Berlin - Rafael Nadal believes the modern game is too fast, increasing the risk of injuries at elite level, and advocates the use of balls which bounce less to slow things down.
The 30-year-old Spaniard, who has won 14 Grand Slam titles in his career, has been blighted by injury and believes the game should be slowed down to extend players' careers at the top level.
"Today, we play with much more strength. Almost any player can hit a winning point from any position," the current world number 5 told Saturday's edition of German magazine Der Spiegel.
Nadal says the fast pace of modern tennis often requires a violent change of pace and direction which increases the risk of injury.
"The balls travel faster and when you want to return one, you may have to suddenly stop, while playing at a high tempo, or suddenly change direction," he said.
"It's times like these that you can hurt yourself, it's causing us injuries."
The former world number one has not reached a final since winning the ATP tournament in Barcelona in April, his second title of the year.

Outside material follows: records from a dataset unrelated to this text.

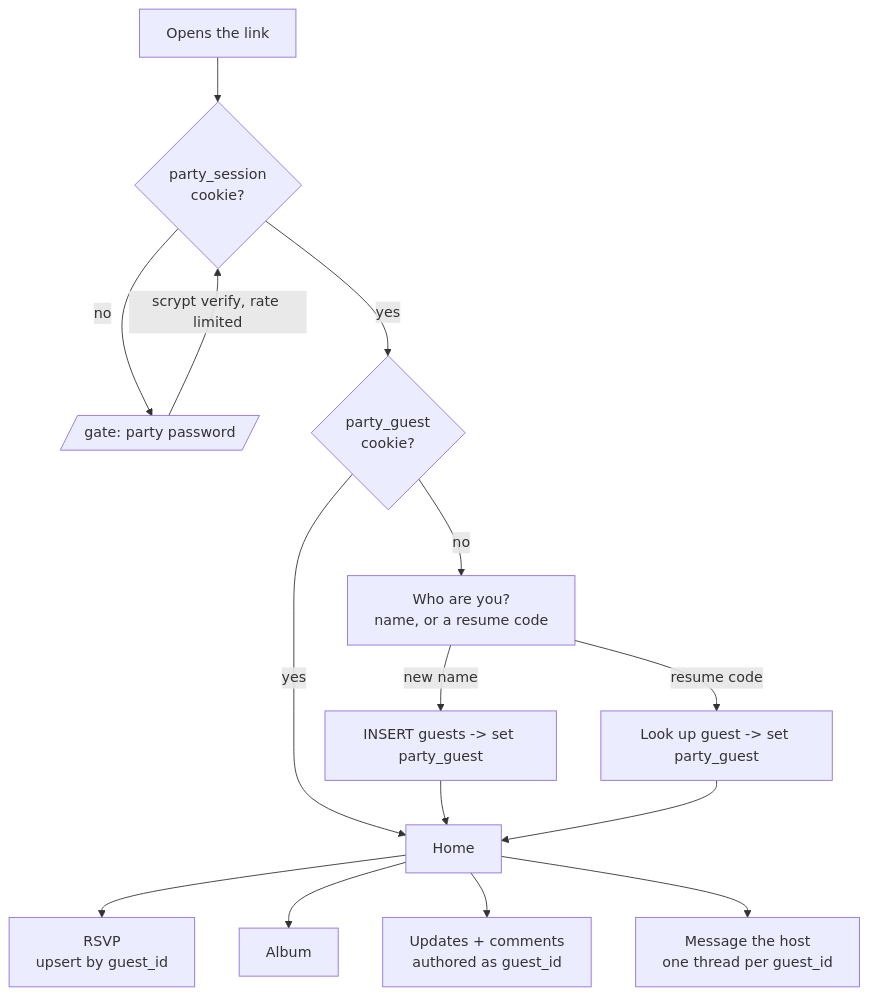
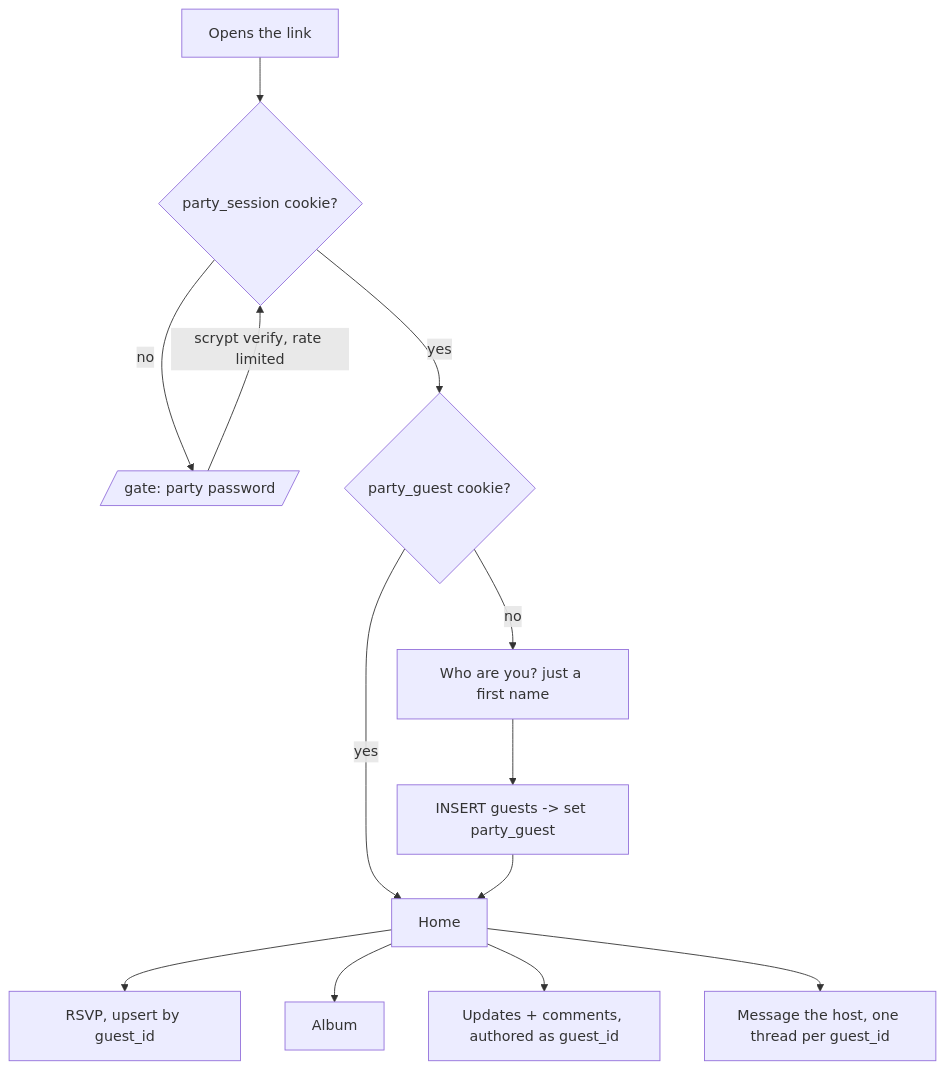
Before and after one commit to teamupstart/mission-control: the second of 4 diagrams in docs/plans/anniversary-party-site/plan.md, drawn with Mermaid. The commit also changed other lines of this file and 4 other files, not shown here.

````diff
--- a/docs/plans/anniversary-party-site/plan.md
+++ b/docs/plans/anniversary-party-site/plan.md
@@ -79,17 +112,15 @@
 ```mermaid
 flowchart TD
-  A[Opens the link] --> B{party_session<br/>cookie?}
+  A[Opens the link] --> B{party_session cookie?}
   B -- no --> C[/gate: party password/]
   C -->|scrypt verify, rate limited| B
-  B -- yes --> D{party_guest<br/>cookie?}
-  D -- no --> E[Who are you?<br/>name, or a resume code]
-  E -->|new name| F[INSERT guests -> set party_guest]
-  E -->|resume code| G[Look up guest -> set party_guest]
+  B -- yes --> D{party_guest cookie?}
+  D -- no --> E[Who are you? just a first name]
+  E --> F[INSERT guests -> set party_guest]
   D -- yes --> H[Home]
   F --> H
-  G --> H
-  H --> I[RSVP<br/>upsert by guest_id]
+  H --> I[RSVP, upsert by guest_id]
   H --> J[Album]
-  H --> K[Updates + comments<br/>authored as guest_id]
-  H --> L[Message the host<br/>one thread per guest_id]
+  H --> K[Updates + comments, authored as guest_id]
+  H --> L[Message the host, one thread per guest_id]
 ```
````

On Thursday, Nadal suggested he may call an early halt to his season, and hit the practice courts to try to halt a slide in form after his first-round defeat at the Shanghai Masters.